According to the legend, a notorious Sultan of South Philippines eyed on Arung Salamiah, a beautiful princess lived on Bum-Bum Island, so her parents hid her on Bohey Dulang island. She vanished few days later and people believe that she was hidden by the spirits on the island and turned into fairy. Locals say they could hear her singing and her dog barking during full moon, and even occasionally see her walking on the island.
We dropped by Bohey Dulang island on the first day, not to visit Salamiah, but to look at the giant clam nursery. I blogged about this giant clam nursery before. FYI, you may snorkel here because they release many giant clams in front of the giant clam nursery.
Our initial itinerary included a 30 to 45 minutes trekking up to the high point of Bohey Dulang (probably Salamiah stood on this hill before?), to get a bird eye view of Tun Sakaran Marine Park. Due to time constraint, we had to cancel the plan, too bad, next time then.
Later Pom-Pom sent us to Mantabuan Island for snorkeling. Being one of the islands of bio-diversified Semporna Islands Park, we saw so much in only 8 Meters of depth! Luckily coral bleaching does not affect the cooler Celebes Sea of Semporna, so the corals are in great shape. In merely 1 hour of snorkeling, we saw stack horn, brain corals, blue corals, lettuce corals, thorns of stars, huge sea cucumbers, puffer fish, crocodile fishes and 3 Green and Hawsbill Turtles!!! I was told by my friends that they also spotted turtle when they snorkel near the jetty of Pom-Pom in next morning. A scuba diver also said that she found 13 turtles in the sea in front of the jetty.
The sea current was not strong and the visibility was about 9 Meters. To see more, you can join scuba diving to see the precious black corals in deeper water. It’s about RM365 (USD$110) for 2 boat dives, permit fee and rental of dive equipments. Pom-Pom Island Resort has a dive center.
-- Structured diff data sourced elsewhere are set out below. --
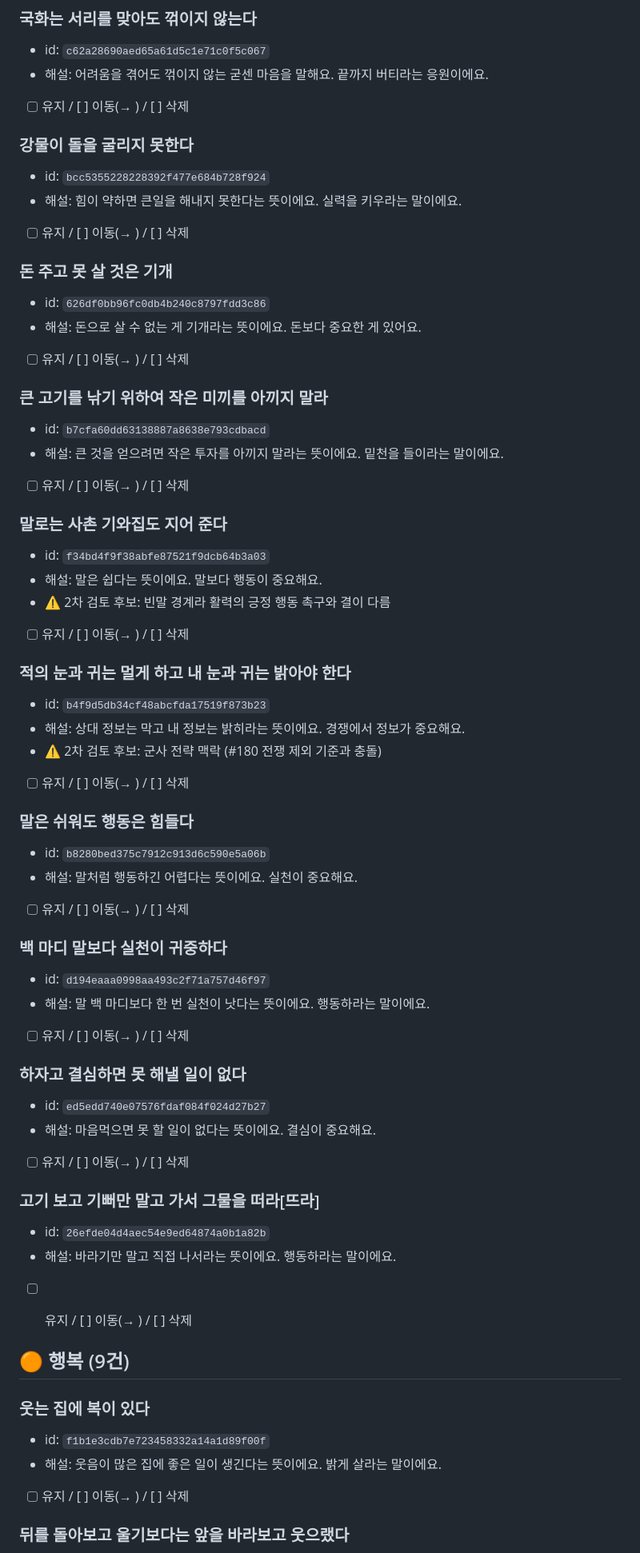
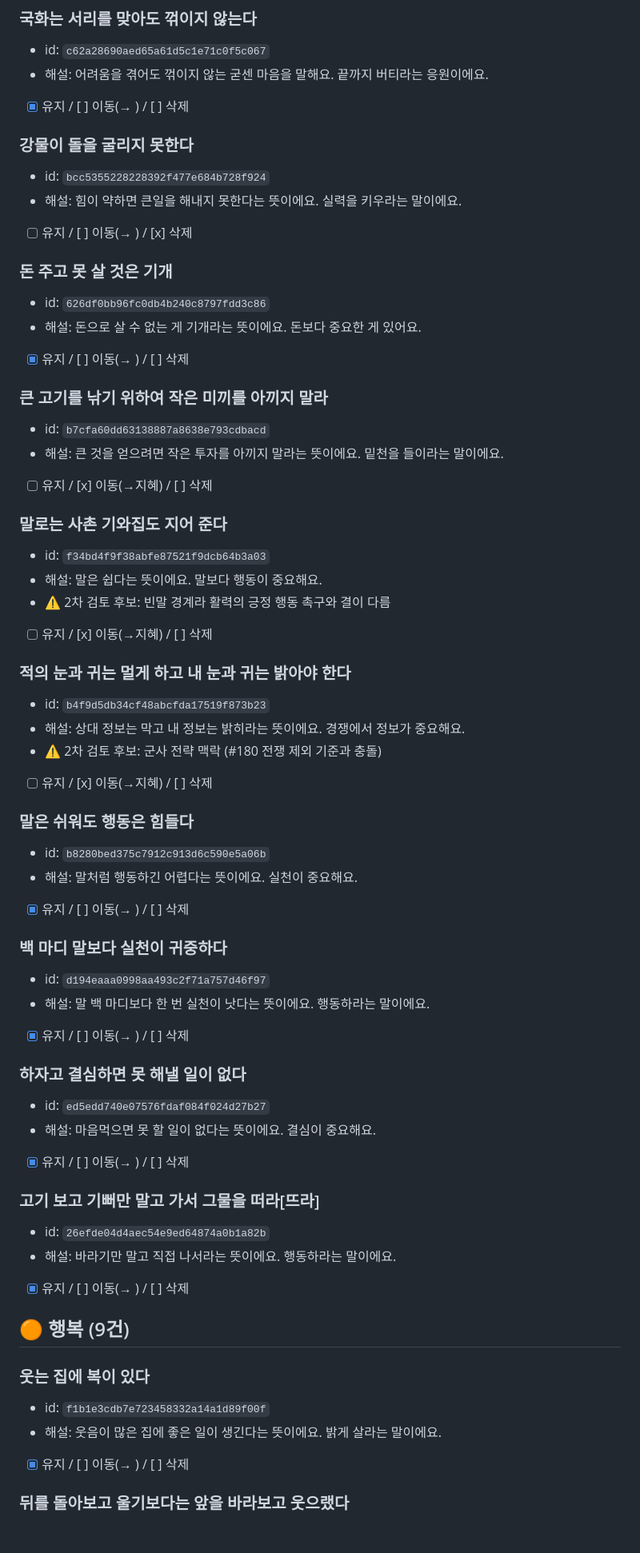
Before and after one commit to leaf-nam/malssi, a Markdown page: docs/quotes/proverbs_review_2nd.md, the part around one of its changes. Shown at 80% size. Rendered like a GitHub page; blank space fills up the shorter version.

```diff
--- a/docs/quotes/proverbs_review_2nd.md
+++ b/docs/quotes/proverbs_review_2nd.md
@@ -34,64 +34,63 @@
 
 - id: `c62a28690aed65a61d5c1e71c0f5c067`
 - 해설: 어려움을 겪어도 꺾이지 않는 굳센 마음을 말해요. 끝까지 버티라는 응원이에요.
-- [ ] 유지 / [ ] 이동(→ ) / [ ] 삭제
+- [x] 유지 / [ ] 이동(→ ) / [ ] 삭제
 
 ### 강물이 돌을 굴리지 못한다
 
 - id: `bcc5355228228392f477e684b728f924`
 - 해설: 힘이 약하면 큰일을 해내지 못한다는 뜻이에요. 실력을 키우라는 말이에요.
-- [ ] 유지 / [ ] 이동(→ ) / [ ] 삭제
+- [ ] 유지 / [ ] 이동(→ ) / [x] 삭제
 
 ### 돈 주고 못 살 것은 기개
 
 - id: `626df0bb96fc0db4b240c8797fdd3c86`
 - 해설: 돈으로 살 수 없는 게 기개라는 뜻이에요. 돈보다 중요한 게 있어요.
-- [ ] 유지 / [ ] 이동(→ ) / [ ] 삭제
+- [x] 유지 / [ ] 이동(→ ) / [ ] 삭제
 
 ### 큰 고기를 낚기 위하여 작은 미끼를 아끼지 말라
 
 - id: `b7cfa60dd63138887a8638e793cdbacd`
 - 해설: 큰 것을 얻으려면 작은 투자를 아끼지 말라는 뜻이에요. 밑천을 들이라는 말이에요.
-- [ ] 유지 / [ ] 이동(→ ) / [ ] 삭제
+- [ ] 유지 / [x] 이동(→지혜) / [ ] 삭제
 
 ### 말로는 사촌 기와집도 지어 준다
 
 - id: `f34bd4f9f38abfe87521f9dcb64b3a03`
 - 해설: 말은 쉽다는 뜻이에요. 말보다 행동이 중요해요.
 - ⚠️ 2차 검토 후보: 빈말 경계라 활력의 긍정 행동 촉구와 결이 다름
-- [ ] 유지 / [ ] 이동(→ ) / [ ] 삭제
+- [ ] 유지 / [x] 이동(→지혜) / [ ] 삭제
 
 ### 적의 눈과 귀는 멀게 하고 내 눈과 귀는 밝아야 한다
 
 - id: `b4f9d5db34cf48abcfda17519f873b23`
 - 해설: 상대 정보는 막고 내 정보는 밝히라는 뜻이에요. 경쟁에서 정보가 중요해요.
 - ⚠️ 2차 검토 후보: 군사 전략 맥락 (#180 전쟁 제외 기준과 충돌)
-- [ ] 유지 / [ ] 이동(→ ) / [ ] 삭제
+- [ ] 유지 / [x] 이동(→지혜) / [ ] 삭제
 
 ### 말은 쉬워도 행동은 힘들다
 
 - id: `b8280bed375c7912c913d6c590e5a06b`
 - 해설: 말처럼 행동하긴 어렵다는 뜻이에요. 실천이 중요해요.
-- [ ] 유지 / [ ] 이동(→ ) / [ ] 삭제
+- [x] 유지 / [ ] 이동(→ ) / [ ] 삭제
 
 ### 백 마디 말보다 실천이 귀중하다
 
 - id: `d194eaaa0998aa493c2f71a757d46f97`
 - 해설: 말 백 마디보다 한 번 실천이 낫다는 뜻이에요. 행동하라는 말이에요.
-- [ ] 유지 / [ ] 이동(→ ) / [ ] 삭제
+- [x] 유지 / [ ] 이동(→ ) / [ ] 삭제
 
 ### 하자고 결심하면 못 해낼 일이 없다
 
 - id: `ed5edd740e07576fdaf084f024d27b27`
 - 해설: 마음먹으면 못 할 일이 없다는 뜻이에요. 결심이 중요해요.
-- [ ] 유지 / [ ] 이동(→ ) / [ ] 삭제
+- [x] 유지 / [ ] 이동(→ ) / [ ] 삭제
 
 ### 고기 보고 기뻐만 말고 가서 그물을 떠라[뜨라]
 
 - id: `26efde04d4aec54e9ed64874a0b1a82b`
 - 해설: 바라기만 말고 직접 나서라는 뜻이에요. 행동하라는 말이에요.
-- [ ] 유지 / [ ] 이동(→ ) / [ ] 삭제
-
+- [x] 유지 / [ ] 이동(→ ) / [ ] 삭제
 
 ## 🟠 행복 (9건)
 
@@ -99,7 +98,7 @@
 
 - id: `f1b1e3cdb7e723458332a14a1d89f00f`
 - 해설: 웃음이 많은 집에 좋은 일이 생긴다는 뜻이에요. 밝게 살라는 말이에요.
-- [ ] 유지 / [ ] 이동(→ ) / [ ] 삭제
+- [x] 유지 / [ ] 이동(→ ) / [ ] 삭제
 
 ### 뒤를 돌아보고 울기보다는 앞을 바라보고 웃으랬다
 
```
Also changed, not shown: other parts of docs/quotes/proverbs_review_2nd.md (+100 -82 lines), docs/quotes/selection_criteria.md (added, +94 -0 lines).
Another feature of Pom-Pom is the night patrol for sighting of turtle laying eggs. The staffs of Pom-Pom were trained as the wildlife warden, so they know the right steps and measures on conservation of sea turtles. The nesting records will be submitted to WWF and Sabah Wildlife Department. The guests were offered a night walk with the guides around 8pm.
If any turtle nests on Pom-Pom, for better survival rate, the staffs will collect the eggs and move them to a protected turtle hatchery next to the dive center. The eggs will hatch after 2 months and the baby turtles will be released back to the sea. The staff (Sally) told us the number of eggs of Green Turtles and Hawsbill Turtles are nearly equal. FYI, you can sponsor the nest.
To know more about Pom-Pom Island, you may visit their website at:
They also have an interesting and updated blog.
Photos taken in Semporna, Sabah, Malaysia Borneo